# ABOUT THIS EXERCISE:
Find and copy the lines in the records beneath this task that contain the word "CONFIRMED".

# DATA PROVIDED:

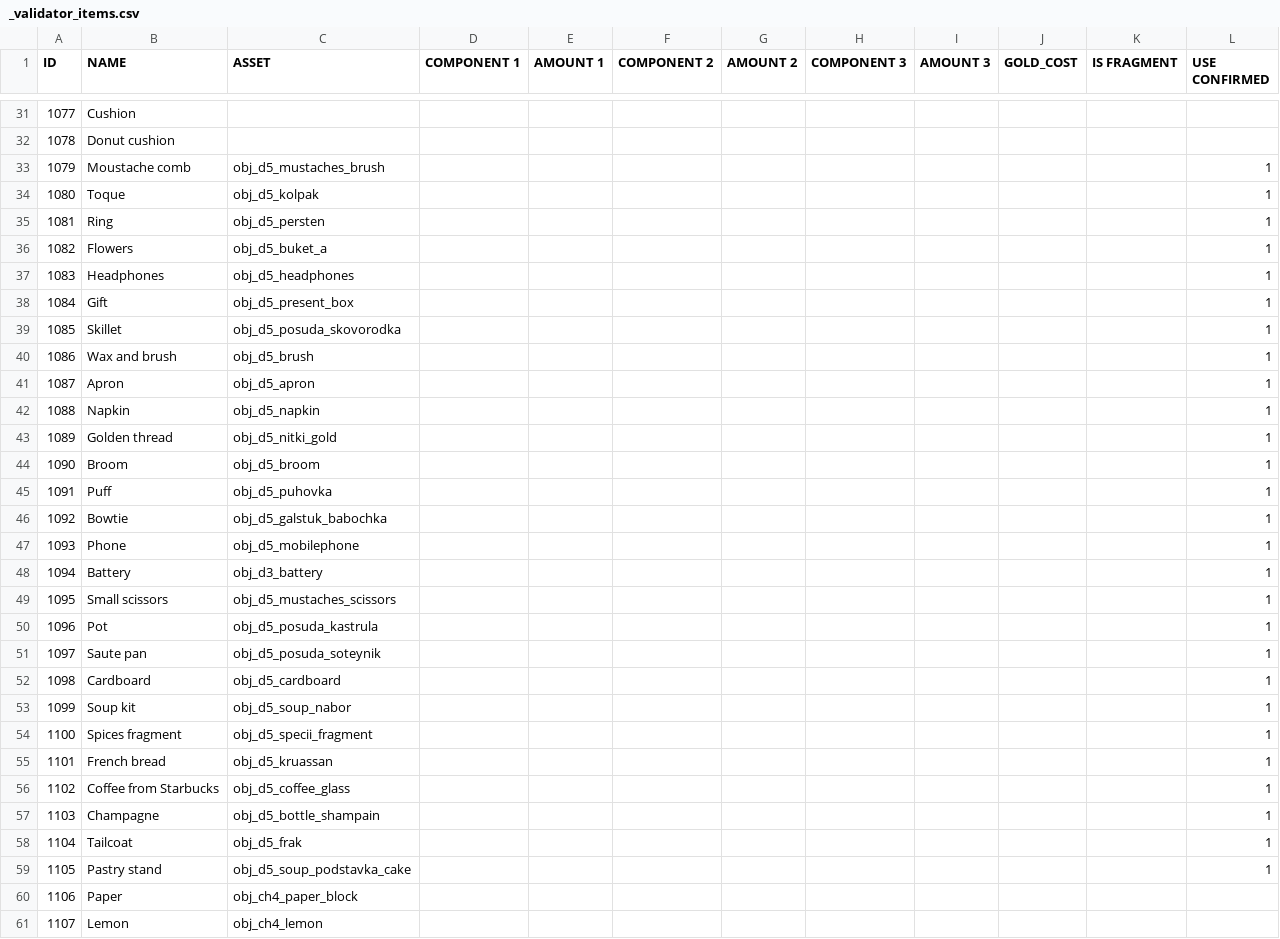
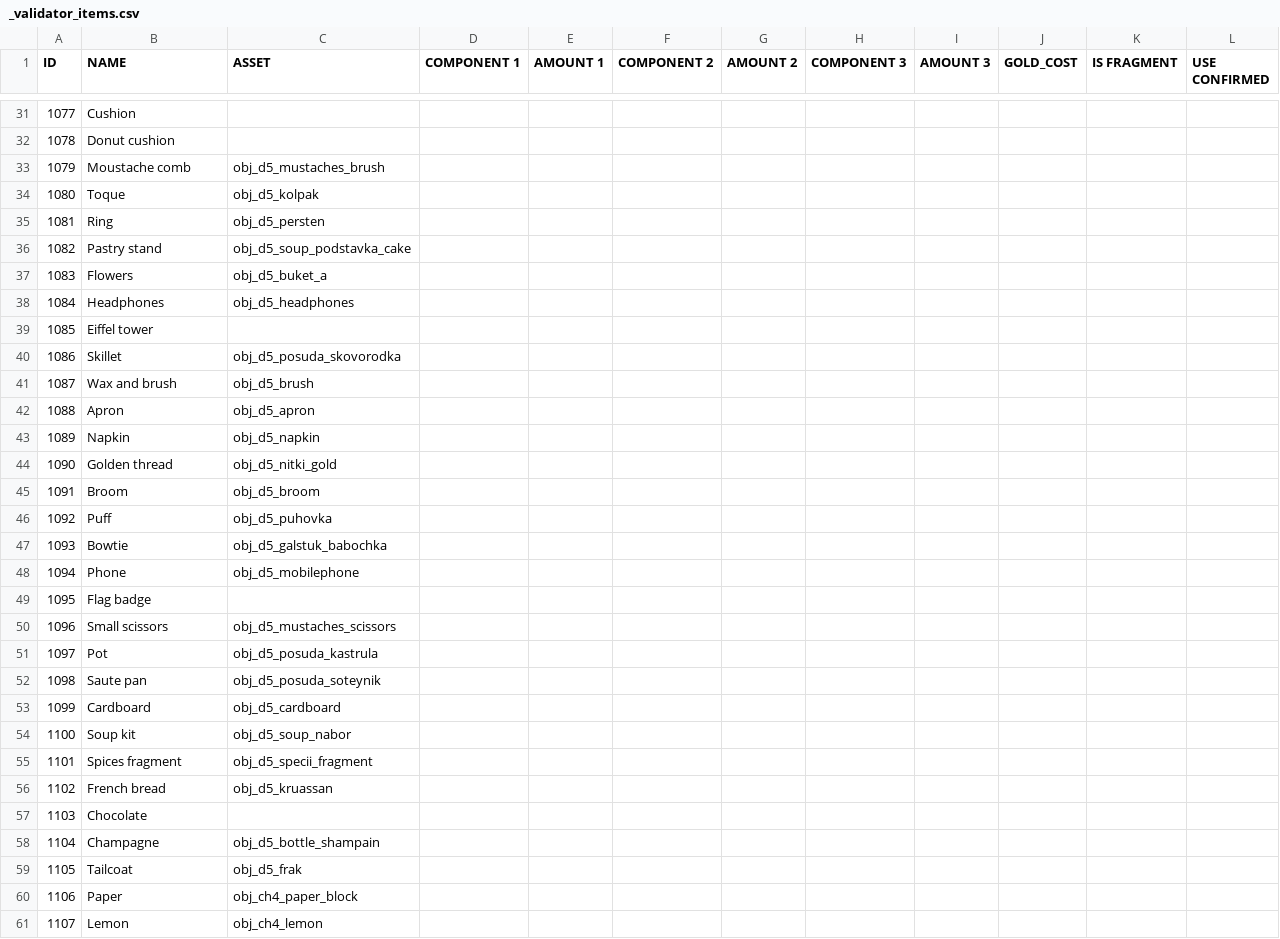
Before and after one commit to corhal/cr-calculator, a CSV file: _validator_items.csv, drawn as a sheet; only a part is shown, gaps mark what is left out; removed rows and columns are numbered as before the commit, all else as after; the diff covers the shown part only; the diff names each change by its address in the sheet, - before the commit and + after, or states it on an @@ line.

```diff
--- a/_validator_items.csv
+++ b/_validator_items.csv
-L33:L35 (USE CONFIRMED): 1
+L33:L35 (USE CONFIRMED): (empty)
+row 36: 1082 | Pastry stand | obj_d5_soup_podstavka_cake
@@ column A (ID) renumbered from row 37 down @@
-L37:L38 (USE CONFIRMED): 1
+L37:L38 (USE CONFIRMED): (empty)
-row 38: 1084 | Gift | obj_d5_present_box |  |  |  |  |  |  |  |  | 1
+row 39: 1085 | Eiffel tower
-L40:L48 (USE CONFIRMED): 1
+L40:L48 (USE CONFIRMED): (empty)
-row 48: 1094 | Battery | obj_d3_battery |  |  |  |  |  |  |  |  | 1
+row 49: 1095 | Flag badge
-L50:L56 (USE CONFIRMED): 1
+L50:L56 (USE CONFIRMED): (empty)
-row 56: 1102 | Coffee from Starbucks | obj_d5_coffee_glass |  |  |  |  |  |  |  |  | 1
+row 57: 1103 | Chocolate
-L58:L59 (USE CONFIRMED): 1
+L58:L59 (USE CONFIRMED): (empty)
-row 59: 1105 | Pastry stand | obj_d5_soup_podstavka_cake |  |  |  |  |  |  |  |  | 1
```
Also changed, not shown: 1 added row and 28 edited cells elsewhere in this file, _validator_missions.csv, _validator_quests.csv, 1 other file.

# TASK RESULT:
-L33:L35 (USE CONFIRMED): 1
+L33:L35 (USE CONFIRMED): (empty)
-L37:L38 (USE CONFIRMED): 1
+L37:L38 (USE CONFIRMED): (empty)
-L40:L48 (USE CONFIRMED): 1
+L40:L48 (USE CONFIRMED): (empty)
-L50:L56 (USE CONFIRMED): 1
+L50:L56 (USE CONFIRMED): (empty)
-L58:L59 (USE CONFIRMED): 1
+L58:L59 (USE CONFIRMED): (empty)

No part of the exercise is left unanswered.